[Records to use Boundary: Start]

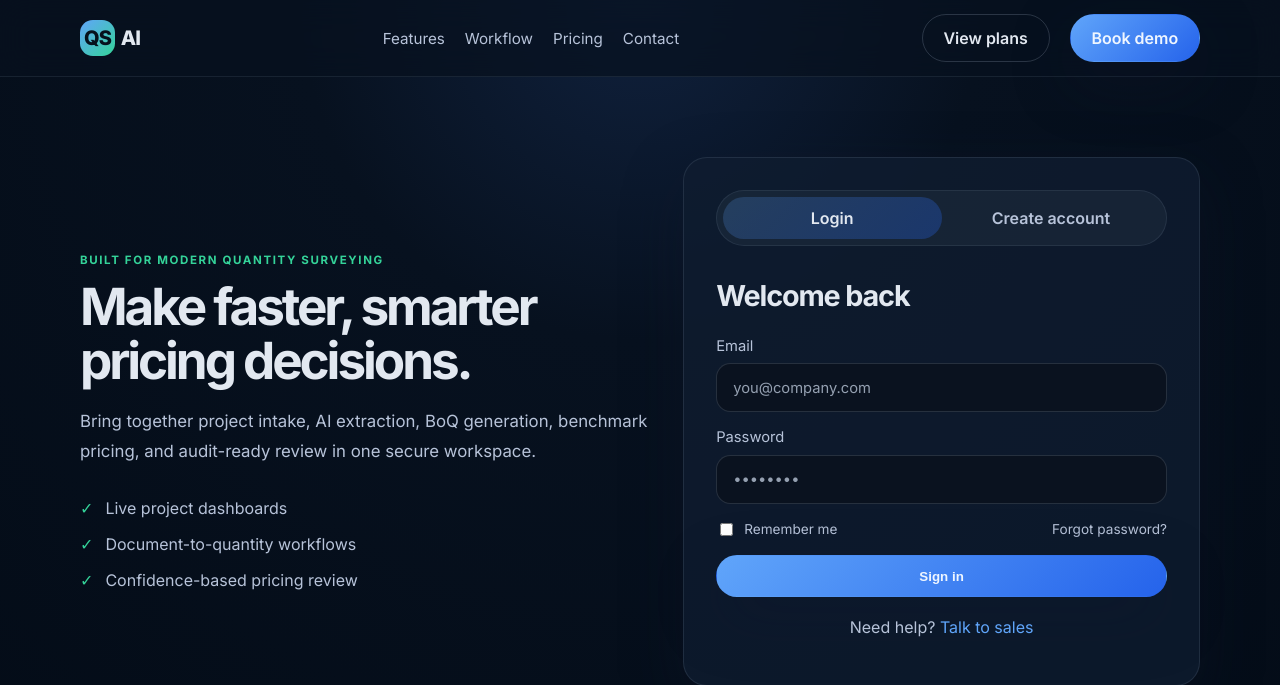
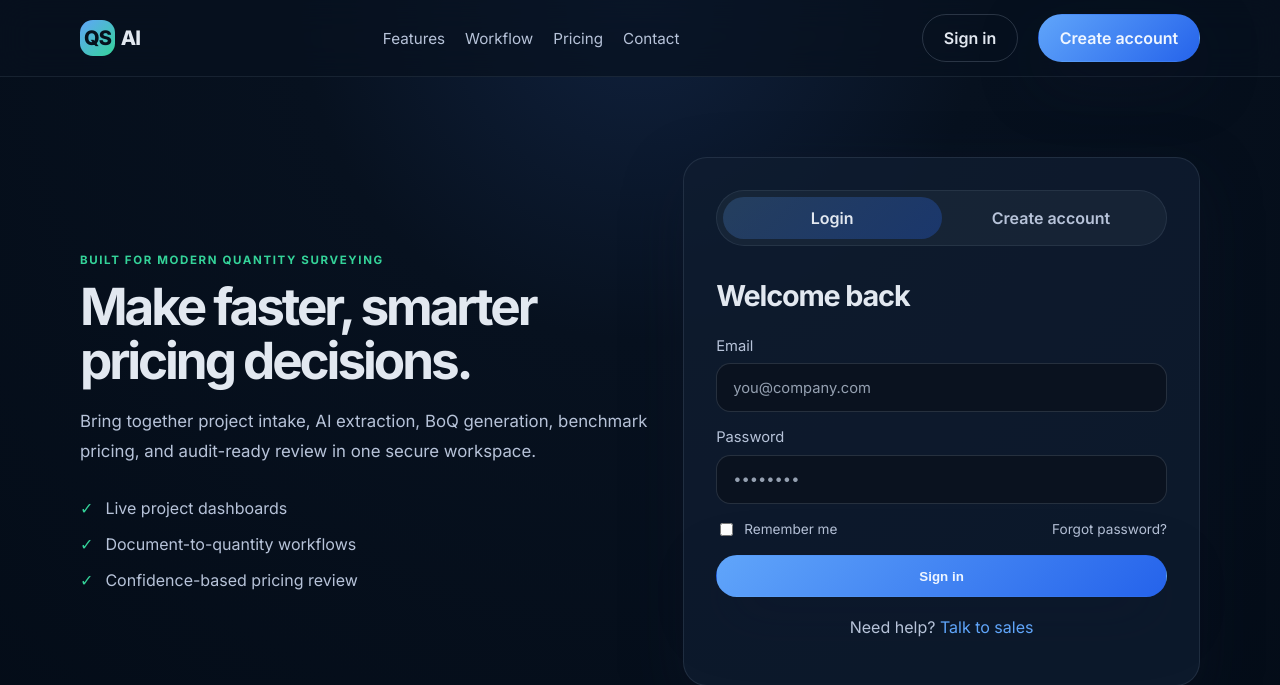
Before and after one commit to Abiriyi/qs_ai_saas, a Django app: page /login/ in a window 1280 px wide. Shown: the top 685 px of the page. Run offline with Django 4.2, Linux system fonts and the light colour scheme; parts of the project's set-up code (start-up, migrations or seed data) failed here and were passed over.

Commit message:
Updated login template

```diff
--- a/qs_ai_saas/urls.py
+++ b/qs_ai_saas/urls.py
@@ -26,6 +26,7 @@ urlpatterns = [
     path('', home, name='home'),
     path('healthz/', healthz, name='healthz'),
     path('login/', auth_page, name='login'),
+    path('logout/', auth_views.LogoutView.as_view(next_page='home'), name='logout'),
 
     # Password reset. Django's built-in views handle token generation,
     # single-use links and expiry; we supply app-styled templates.
--- a/templates/base.html
+++ b/templates/base.html
@@ -34,8 +34,13 @@
         </nav>
 
         <div class="nav-actions">
-          <a href="#pricing" class="btn btn-ghost">View plans</a>
-          <a href="#contact" class="btn btn-primary">Book demo</a>
+          {% if user.is_authenticated %}
+            <span class="nav-user">{{ user.organization.name }}</span>
+            <a href="{% url 'logout' %}" class="btn btn-ghost">Sign out</a>
+          {% else %}
+            <a href="{% url 'login' %}?mode=login" class="btn btn-ghost">Sign in</a>
+            <a href="{% url 'login' %}?mode=signup" class="btn btn-primary">Create account</a>
+          {% endif %}
         </div>
       </div>
     </header>
```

[Records to use Boundary: End]

#### Requirement:
Out of the entries, pull every line that mentions "base".

#### Response:
--- a/templates/base.html
+++ b/templates/base.html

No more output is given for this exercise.